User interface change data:
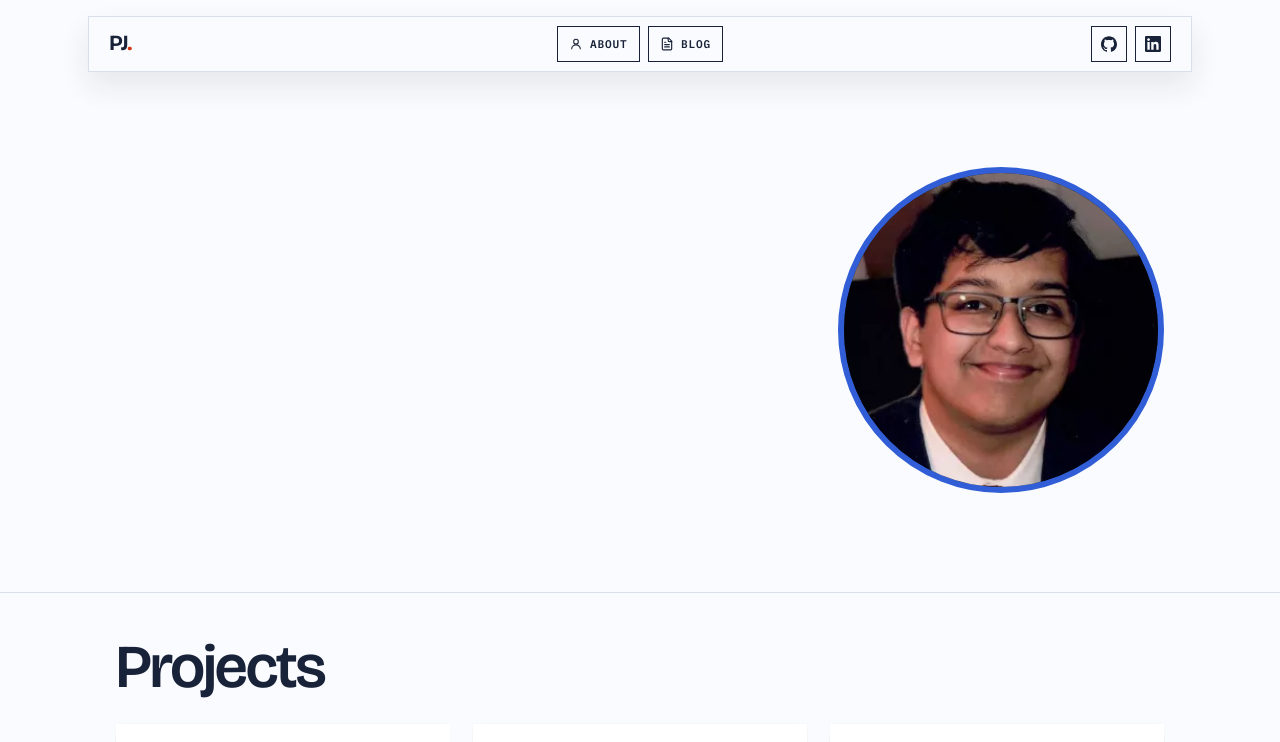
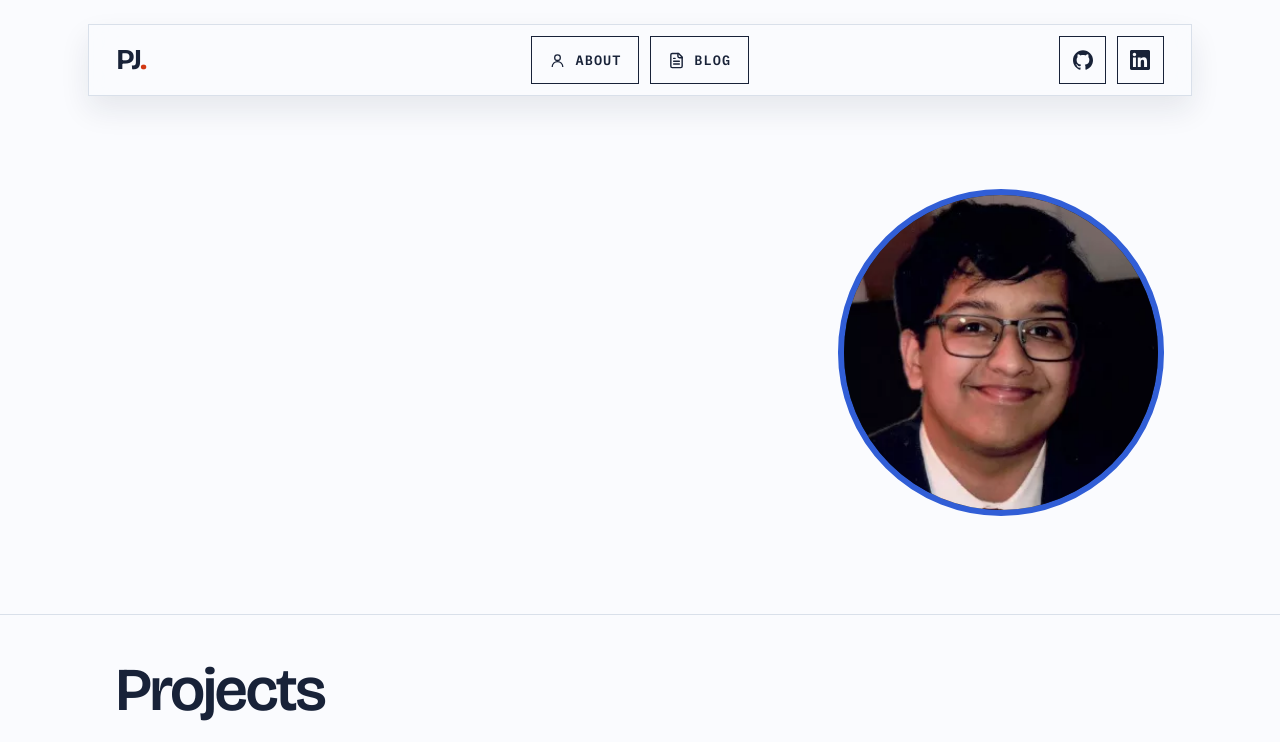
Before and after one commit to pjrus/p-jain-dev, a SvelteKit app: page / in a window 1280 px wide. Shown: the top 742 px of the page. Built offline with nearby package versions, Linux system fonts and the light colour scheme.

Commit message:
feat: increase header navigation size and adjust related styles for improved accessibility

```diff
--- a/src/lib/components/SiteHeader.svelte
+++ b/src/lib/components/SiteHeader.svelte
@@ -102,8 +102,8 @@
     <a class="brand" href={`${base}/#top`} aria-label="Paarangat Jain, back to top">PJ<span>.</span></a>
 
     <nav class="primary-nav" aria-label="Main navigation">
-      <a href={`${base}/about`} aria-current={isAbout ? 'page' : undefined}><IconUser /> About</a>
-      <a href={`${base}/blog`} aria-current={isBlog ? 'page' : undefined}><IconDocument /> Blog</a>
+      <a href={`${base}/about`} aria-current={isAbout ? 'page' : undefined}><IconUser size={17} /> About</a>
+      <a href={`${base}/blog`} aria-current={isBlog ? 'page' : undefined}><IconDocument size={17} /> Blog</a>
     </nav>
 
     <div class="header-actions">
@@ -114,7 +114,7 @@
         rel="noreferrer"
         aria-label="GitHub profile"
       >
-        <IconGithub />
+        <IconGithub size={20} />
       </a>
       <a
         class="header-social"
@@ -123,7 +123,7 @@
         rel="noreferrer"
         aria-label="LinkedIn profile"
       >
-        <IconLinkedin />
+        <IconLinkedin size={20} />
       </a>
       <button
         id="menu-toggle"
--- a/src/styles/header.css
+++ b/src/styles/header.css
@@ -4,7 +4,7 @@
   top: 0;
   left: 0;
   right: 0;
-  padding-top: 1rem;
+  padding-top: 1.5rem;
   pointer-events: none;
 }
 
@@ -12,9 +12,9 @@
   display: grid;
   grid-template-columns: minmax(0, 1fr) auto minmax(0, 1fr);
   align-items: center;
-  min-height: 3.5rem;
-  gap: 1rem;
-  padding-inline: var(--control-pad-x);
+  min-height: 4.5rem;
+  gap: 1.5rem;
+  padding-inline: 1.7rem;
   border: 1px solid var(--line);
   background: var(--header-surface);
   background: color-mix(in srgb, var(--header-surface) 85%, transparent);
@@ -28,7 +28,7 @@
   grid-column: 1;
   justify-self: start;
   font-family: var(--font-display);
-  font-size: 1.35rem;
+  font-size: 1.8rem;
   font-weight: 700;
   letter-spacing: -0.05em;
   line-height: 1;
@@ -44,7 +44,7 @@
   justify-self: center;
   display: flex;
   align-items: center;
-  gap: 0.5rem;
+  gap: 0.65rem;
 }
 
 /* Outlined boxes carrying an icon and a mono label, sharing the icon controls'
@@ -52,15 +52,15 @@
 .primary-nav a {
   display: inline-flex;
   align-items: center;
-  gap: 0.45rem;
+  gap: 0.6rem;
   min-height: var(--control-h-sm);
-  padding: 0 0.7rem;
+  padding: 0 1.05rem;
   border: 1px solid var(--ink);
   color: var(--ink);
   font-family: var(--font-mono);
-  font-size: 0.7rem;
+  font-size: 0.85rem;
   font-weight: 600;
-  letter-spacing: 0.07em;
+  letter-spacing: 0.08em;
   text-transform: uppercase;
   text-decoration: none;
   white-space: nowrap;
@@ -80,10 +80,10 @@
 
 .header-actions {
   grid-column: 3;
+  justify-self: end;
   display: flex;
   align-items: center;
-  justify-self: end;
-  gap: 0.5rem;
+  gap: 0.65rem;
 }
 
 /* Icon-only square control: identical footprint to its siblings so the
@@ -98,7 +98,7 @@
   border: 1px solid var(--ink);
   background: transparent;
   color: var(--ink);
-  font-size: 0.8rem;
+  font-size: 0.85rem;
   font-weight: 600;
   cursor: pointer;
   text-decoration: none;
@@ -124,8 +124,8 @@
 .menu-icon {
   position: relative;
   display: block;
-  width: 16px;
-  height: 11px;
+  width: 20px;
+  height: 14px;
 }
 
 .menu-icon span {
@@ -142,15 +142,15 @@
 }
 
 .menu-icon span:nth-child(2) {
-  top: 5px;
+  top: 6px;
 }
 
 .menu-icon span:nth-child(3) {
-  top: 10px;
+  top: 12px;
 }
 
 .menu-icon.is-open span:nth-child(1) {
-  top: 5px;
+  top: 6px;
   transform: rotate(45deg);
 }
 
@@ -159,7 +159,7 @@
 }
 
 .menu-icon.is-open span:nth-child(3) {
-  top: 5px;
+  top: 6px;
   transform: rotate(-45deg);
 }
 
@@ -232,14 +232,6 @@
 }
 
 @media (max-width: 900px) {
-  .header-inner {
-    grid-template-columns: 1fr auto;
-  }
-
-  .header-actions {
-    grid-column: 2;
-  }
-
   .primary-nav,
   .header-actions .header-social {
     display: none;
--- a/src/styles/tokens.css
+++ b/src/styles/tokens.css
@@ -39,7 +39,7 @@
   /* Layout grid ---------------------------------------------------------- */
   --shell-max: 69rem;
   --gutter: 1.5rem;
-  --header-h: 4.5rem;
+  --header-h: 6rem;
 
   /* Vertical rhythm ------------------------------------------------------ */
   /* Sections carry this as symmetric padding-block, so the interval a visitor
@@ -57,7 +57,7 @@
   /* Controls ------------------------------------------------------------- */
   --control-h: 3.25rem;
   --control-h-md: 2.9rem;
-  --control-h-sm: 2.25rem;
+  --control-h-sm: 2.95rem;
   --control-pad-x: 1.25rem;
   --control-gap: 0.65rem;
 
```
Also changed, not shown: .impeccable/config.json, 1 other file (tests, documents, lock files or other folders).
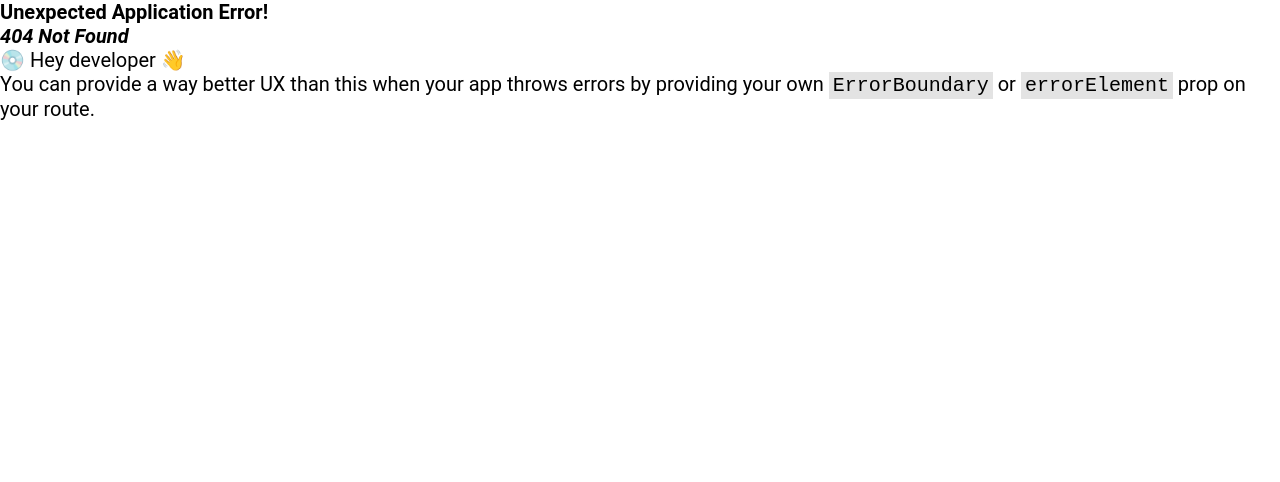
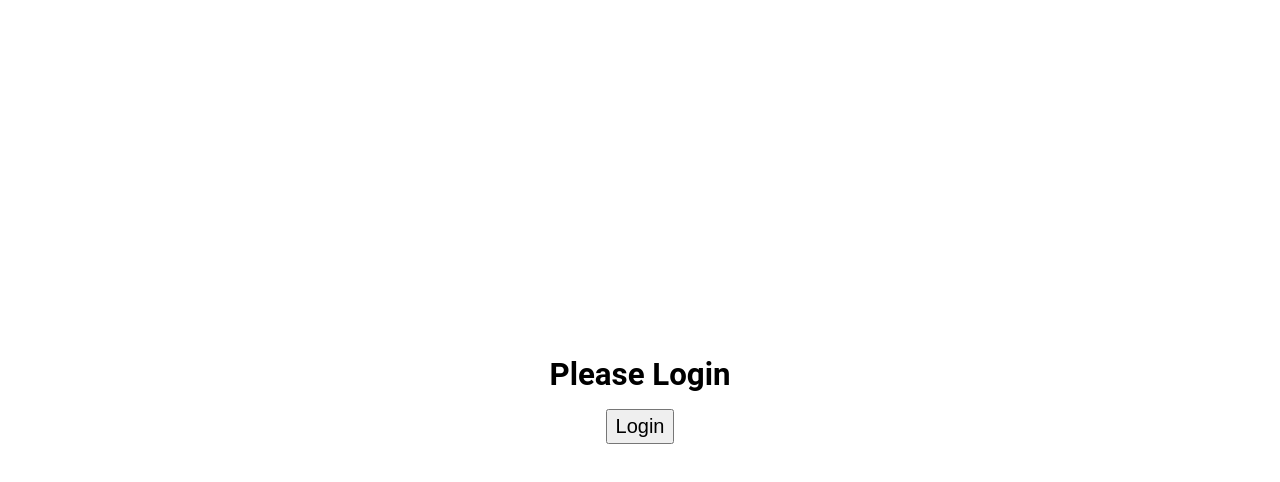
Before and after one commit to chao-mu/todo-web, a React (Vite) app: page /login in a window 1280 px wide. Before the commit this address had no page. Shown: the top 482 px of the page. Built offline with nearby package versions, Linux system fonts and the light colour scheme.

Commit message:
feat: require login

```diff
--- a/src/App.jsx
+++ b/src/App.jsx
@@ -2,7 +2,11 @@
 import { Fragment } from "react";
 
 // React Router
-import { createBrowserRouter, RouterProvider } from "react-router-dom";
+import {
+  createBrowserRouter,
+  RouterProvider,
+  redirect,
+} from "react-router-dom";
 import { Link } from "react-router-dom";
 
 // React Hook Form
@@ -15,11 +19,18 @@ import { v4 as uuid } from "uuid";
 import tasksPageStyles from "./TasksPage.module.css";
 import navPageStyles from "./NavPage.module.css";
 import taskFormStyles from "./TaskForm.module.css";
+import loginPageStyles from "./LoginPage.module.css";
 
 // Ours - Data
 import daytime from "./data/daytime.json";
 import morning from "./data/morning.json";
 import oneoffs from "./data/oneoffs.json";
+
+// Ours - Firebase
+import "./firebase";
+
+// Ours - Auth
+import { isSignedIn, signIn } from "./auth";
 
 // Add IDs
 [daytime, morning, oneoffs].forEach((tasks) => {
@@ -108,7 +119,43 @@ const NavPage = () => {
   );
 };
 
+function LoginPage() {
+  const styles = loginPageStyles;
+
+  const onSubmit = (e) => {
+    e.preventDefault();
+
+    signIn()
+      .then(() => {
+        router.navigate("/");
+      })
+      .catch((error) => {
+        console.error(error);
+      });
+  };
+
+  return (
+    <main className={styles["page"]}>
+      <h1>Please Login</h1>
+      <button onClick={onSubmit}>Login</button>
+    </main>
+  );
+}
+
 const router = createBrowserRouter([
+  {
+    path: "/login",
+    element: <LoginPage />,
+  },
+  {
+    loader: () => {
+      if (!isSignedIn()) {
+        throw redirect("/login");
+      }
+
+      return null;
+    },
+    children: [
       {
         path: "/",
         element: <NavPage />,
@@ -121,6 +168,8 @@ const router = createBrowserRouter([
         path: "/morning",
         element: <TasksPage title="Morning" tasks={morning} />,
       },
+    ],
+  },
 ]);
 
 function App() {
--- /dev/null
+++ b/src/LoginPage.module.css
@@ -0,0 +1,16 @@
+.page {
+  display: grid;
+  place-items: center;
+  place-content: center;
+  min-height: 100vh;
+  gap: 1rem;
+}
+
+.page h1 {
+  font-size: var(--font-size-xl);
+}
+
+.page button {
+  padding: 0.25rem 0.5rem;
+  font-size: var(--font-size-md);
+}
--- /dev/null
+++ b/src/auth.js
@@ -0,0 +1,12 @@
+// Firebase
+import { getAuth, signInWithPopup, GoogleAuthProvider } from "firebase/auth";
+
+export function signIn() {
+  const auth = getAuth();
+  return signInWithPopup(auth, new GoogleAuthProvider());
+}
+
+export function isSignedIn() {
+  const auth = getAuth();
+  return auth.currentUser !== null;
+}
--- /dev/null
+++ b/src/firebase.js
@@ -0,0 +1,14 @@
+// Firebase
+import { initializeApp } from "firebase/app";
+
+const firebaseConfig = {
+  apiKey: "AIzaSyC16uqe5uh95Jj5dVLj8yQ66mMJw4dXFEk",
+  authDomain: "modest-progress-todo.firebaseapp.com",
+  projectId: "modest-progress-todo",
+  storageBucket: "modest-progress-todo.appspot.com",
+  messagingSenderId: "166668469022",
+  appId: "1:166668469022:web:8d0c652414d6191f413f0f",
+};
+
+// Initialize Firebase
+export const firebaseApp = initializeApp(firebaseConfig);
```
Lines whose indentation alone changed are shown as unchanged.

◆ **The problem**:
Among the entries, how many lines carry "inline"? Reply with a number and nothing else.

◆ **Expected output**:
3